Additionally, the amount by which drivers exceeded the speed limit when they did speed was higher when using the ACC compared with those who sped when driving ‘manually’.
“Driving faster is more dangerous,” said IIHS statistician Sam Monfort of the results, who was also the lead author of the paper. “You can’t argue with physics.”
“ACC does have some safety benefits, but it’s important to consider how drivers might cancel out these benefits by misusing the system.
“Speed at impact is among the most important factors in whether or not a crash turns out to be fatal.”
Importantly, the study did not analyse factors such as following distance or reaction time, both of which could be increased with the use of driver assistance features.
The IIHS noted studies have shown ACC use may lower crash risks as these systems “maintain a greater following distance” than most human drivers.

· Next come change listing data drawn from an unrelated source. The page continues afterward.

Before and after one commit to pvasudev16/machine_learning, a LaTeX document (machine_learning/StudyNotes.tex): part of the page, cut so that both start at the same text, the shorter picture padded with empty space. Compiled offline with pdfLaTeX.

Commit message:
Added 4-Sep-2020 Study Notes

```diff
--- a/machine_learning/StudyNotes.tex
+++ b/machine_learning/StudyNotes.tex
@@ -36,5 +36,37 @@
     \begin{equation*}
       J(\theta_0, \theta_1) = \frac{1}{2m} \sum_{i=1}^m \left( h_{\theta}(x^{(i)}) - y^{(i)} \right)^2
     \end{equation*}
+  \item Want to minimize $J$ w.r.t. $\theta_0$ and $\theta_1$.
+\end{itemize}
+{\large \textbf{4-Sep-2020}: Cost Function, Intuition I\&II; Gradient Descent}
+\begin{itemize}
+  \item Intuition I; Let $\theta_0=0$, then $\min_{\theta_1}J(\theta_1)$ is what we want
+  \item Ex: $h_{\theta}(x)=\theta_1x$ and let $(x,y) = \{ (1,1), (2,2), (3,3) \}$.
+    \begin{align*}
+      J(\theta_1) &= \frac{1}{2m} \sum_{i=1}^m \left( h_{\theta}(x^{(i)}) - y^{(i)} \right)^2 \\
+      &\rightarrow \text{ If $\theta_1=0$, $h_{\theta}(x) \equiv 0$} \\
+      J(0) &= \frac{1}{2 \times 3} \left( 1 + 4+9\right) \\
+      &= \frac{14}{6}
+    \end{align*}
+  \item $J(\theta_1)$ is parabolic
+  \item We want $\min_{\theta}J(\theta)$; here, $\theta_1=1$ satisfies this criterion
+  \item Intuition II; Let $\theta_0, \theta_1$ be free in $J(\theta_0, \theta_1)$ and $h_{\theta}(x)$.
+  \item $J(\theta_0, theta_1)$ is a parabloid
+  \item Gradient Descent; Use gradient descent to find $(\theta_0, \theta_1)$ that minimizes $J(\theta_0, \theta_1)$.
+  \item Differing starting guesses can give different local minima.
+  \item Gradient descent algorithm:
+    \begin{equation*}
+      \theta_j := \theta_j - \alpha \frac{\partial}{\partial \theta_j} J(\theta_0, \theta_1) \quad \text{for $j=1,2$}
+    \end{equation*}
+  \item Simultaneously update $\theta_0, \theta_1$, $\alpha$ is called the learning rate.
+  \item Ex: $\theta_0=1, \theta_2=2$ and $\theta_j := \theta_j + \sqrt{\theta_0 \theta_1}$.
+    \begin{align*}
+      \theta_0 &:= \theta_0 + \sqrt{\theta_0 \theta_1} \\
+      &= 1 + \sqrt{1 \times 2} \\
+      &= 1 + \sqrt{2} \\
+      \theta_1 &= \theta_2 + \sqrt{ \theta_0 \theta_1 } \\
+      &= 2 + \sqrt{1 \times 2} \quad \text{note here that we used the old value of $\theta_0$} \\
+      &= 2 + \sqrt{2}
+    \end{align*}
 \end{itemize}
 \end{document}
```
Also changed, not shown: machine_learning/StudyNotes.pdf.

Future research will incorporate the above factors as part of monitoring the speeding patterns of drivers who use adaptive cruise control systems.